■ What this task involves
Whenever a picture appears in the data, skip it and write out all other material exactly.

(Entries provided)

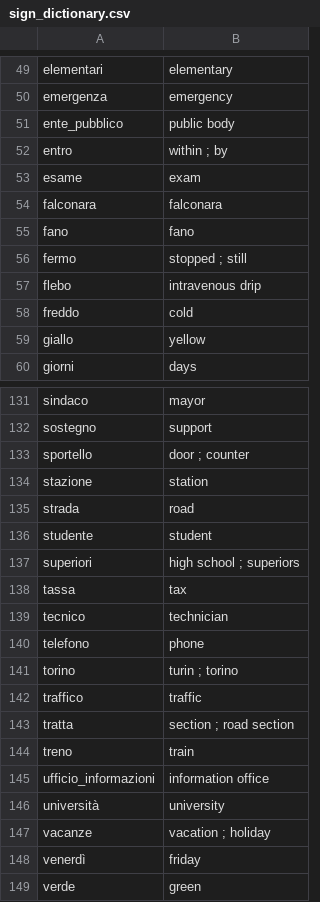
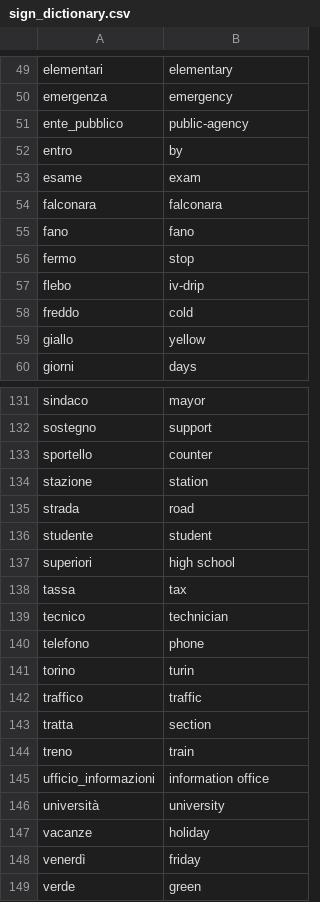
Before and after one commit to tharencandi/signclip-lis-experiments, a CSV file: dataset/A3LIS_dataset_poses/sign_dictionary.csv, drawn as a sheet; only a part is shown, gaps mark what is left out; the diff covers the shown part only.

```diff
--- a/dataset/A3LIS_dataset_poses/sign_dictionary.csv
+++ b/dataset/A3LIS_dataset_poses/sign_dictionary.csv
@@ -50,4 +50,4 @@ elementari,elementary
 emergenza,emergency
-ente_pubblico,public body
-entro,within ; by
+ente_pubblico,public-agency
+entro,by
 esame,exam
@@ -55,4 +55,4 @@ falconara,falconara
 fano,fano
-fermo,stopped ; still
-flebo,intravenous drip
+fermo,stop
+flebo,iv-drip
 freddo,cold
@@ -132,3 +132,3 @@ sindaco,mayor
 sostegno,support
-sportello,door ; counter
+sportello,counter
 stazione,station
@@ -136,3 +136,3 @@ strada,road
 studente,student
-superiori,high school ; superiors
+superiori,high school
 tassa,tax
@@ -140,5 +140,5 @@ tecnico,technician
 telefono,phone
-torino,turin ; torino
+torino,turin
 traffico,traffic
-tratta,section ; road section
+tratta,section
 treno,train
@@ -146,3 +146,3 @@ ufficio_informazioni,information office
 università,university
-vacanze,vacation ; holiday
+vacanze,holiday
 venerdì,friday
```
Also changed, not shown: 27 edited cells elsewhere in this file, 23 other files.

(End Entries provided)

■ Answer space
Before and after one commit to tharencandi/signclip-lis-experiments, a CSV file: dataset/A3LIS_dataset_poses/sign_dictionary.csv, drawn as a sheet; only a part is shown, gaps mark what is left out; the diff covers the shown part only.

```diff
--- a/dataset/A3LIS_dataset_poses/sign_dictionary.csv
+++ b/dataset/A3LIS_dataset_poses/sign_dictionary.csv
@@ -50,4 +50,4 @@ elementari,elementary
 emergenza,emergency
-ente_pubblico,public body
-entro,within ; by
+ente_pubblico,public-agency
+entro,by
 esame,exam
@@ -55,4 +55,4 @@ falconara,falconara
 fano,fano
-fermo,stopped ; still
-flebo,intravenous drip
+fermo,stop
+flebo,iv-drip
 freddo,cold
@@ -132,3 +132,3 @@ sindaco,mayor
 sostegno,support
-sportello,door ; counter
+sportello,counter
 stazione,station
@@ -136,3 +136,3 @@ strada,road
 studente,student
-superiori,high school ; superiors
+superiori,high school
 tassa,tax
@@ -140,5 +140,5 @@ tecnico,technician
 telefono,phone
-torino,turin ; torino
+torino,turin
 traffico,traffic
-tratta,section ; road section
+tratta,section
 treno,train
@@ -146,3 +146,3 @@ ufficio_informazioni,information office
 università,university
-vacanze,vacation ; holiday
+vacanze,holiday
 venerdì,friday
```
Also changed, not shown: 27 edited cells elsewhere in this file, 23 other files.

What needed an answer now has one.